The Village Phone
Introducing the new puppeteer… a new man.
Amidst the fights and wrangles in every home, in between the juicy gossip of who could never sire an heir and who was pummeled every night there stood the village phone. You see dear reader “Kamau wa bica” (Kamau the man who had photographs) was a household name. Don’t be mistaken however, Kamau was the unorthodox village photographer who used to have the ancient secrets to the art of posing like the American movie stars or so he said. Plus he had the most exotic background wallpapers you could ever imagine. A normal conversation at his place of work usually took such a toll; “You want a picture in Spain? Maybe you’re a Caribbean girl? Ohm You want a picture next to the Eiffel Tower…. Oh China?
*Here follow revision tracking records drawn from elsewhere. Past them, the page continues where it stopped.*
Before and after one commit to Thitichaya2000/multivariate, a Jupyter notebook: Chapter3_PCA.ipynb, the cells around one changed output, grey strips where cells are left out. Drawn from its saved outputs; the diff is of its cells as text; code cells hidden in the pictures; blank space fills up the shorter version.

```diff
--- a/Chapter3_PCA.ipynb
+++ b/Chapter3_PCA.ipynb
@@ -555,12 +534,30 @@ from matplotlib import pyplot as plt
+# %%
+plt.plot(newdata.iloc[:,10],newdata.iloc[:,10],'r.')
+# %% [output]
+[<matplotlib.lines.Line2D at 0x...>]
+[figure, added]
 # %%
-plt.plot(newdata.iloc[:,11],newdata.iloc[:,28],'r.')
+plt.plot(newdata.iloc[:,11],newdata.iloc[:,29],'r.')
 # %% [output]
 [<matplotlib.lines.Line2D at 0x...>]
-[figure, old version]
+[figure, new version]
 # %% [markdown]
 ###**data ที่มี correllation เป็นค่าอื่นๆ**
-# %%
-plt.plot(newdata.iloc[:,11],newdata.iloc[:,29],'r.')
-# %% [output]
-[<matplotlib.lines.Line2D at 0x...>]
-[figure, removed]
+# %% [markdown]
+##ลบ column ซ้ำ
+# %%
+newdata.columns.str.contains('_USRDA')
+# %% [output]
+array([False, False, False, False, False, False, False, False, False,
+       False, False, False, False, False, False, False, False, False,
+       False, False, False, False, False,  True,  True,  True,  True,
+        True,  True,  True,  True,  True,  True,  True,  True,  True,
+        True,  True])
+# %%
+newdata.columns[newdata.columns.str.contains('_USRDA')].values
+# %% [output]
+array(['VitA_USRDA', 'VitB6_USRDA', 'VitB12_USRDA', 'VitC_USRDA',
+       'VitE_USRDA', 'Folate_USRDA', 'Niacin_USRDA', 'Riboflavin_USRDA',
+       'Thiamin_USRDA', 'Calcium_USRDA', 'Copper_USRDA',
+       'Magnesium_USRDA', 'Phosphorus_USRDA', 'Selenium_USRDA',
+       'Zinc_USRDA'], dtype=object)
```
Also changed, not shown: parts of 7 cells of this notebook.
Walking on the great Wall. Say no more.” Sure enough dear readers a half month later after the picture was processed and “taken for approval to the government” you would easily deceive any lazy eye that you had gone around the world in 80 days.
Yes “Kamau wa Bica” was a lucrative fellow, and he had won the heart of many village damsels through his trade and craft. However his phone was the most prominent and useful aspect about him. Kamau according to the village tall tales had been working for a Telecommunication company before he was sacked for taking pictures of the manager’s daughter… naked. However as a severance package for the determination and hard work he had portrayed throughout his stay in the company he was given a yearly landline connection. Those were the day’s dear reader when mobile phones hadn’t been thought of yet and so having a working landline connection in your home leave alone your workplace was considered as the ultimate show of power and luxury.
Thus Kamau had the only means of long distance communication in our village and some ridges beyond. It wasn’t a mystery when he decided to transform his home appliance into a money-maker. Kamau wa bica became re-incarnated and in his place Kamau wa thimo (Kamau the man who had a phone) was born. Thus the advent of the village phone before its ultimate extinction.
Kamau thus employed his only daughter as the sole operator of the village phone. She would sit on a stool outside on their veranda while people all over the village came with crumpled notes bearing the numbers their sons, daughters, wives, husbands, fathers, mothers had written for them in case they needed to contact them. However Kamau failed intentionally to mention that the phone had a record feature which could relay the day’s conversations. No intimate detail or important news therefore ever passed Kamau.
Kamau knew who was having an affair with who, he knew who was selling what to who at a scandalous rate. Kamau knew and he made sure the people knew he knew. With the growing concern that Kamau was a seer the people revered him as a prophet of God. Nobody could dare gossip Kamau for there was the underlying fear that he would know. The village phone continued however giving the people service even as Kamau wa thimo became reincarnated once again and became Kamau wa maitho. (Kamau the man with the eyes)
Despite his many names and titles Kamau did fall that fateful Saturday morning. His body was found drenched in rain whilst his hand clenched a crumpled note tightly. On being un clenched the note was found to have a number. However no matter how many times the children or the wife tried calling the number there was never no reply.
Rumors and speculations spread far and wide as to who the number belonged to and why Kamau died with it in his hand. With his end, the era of the village phone also came to an end, and Kamau became but just a distant memory, to be echoed and re echoed until the people were lulled to sleep by the love songs of the cold nights and awoken by the indifference of the sun in the low key mornings.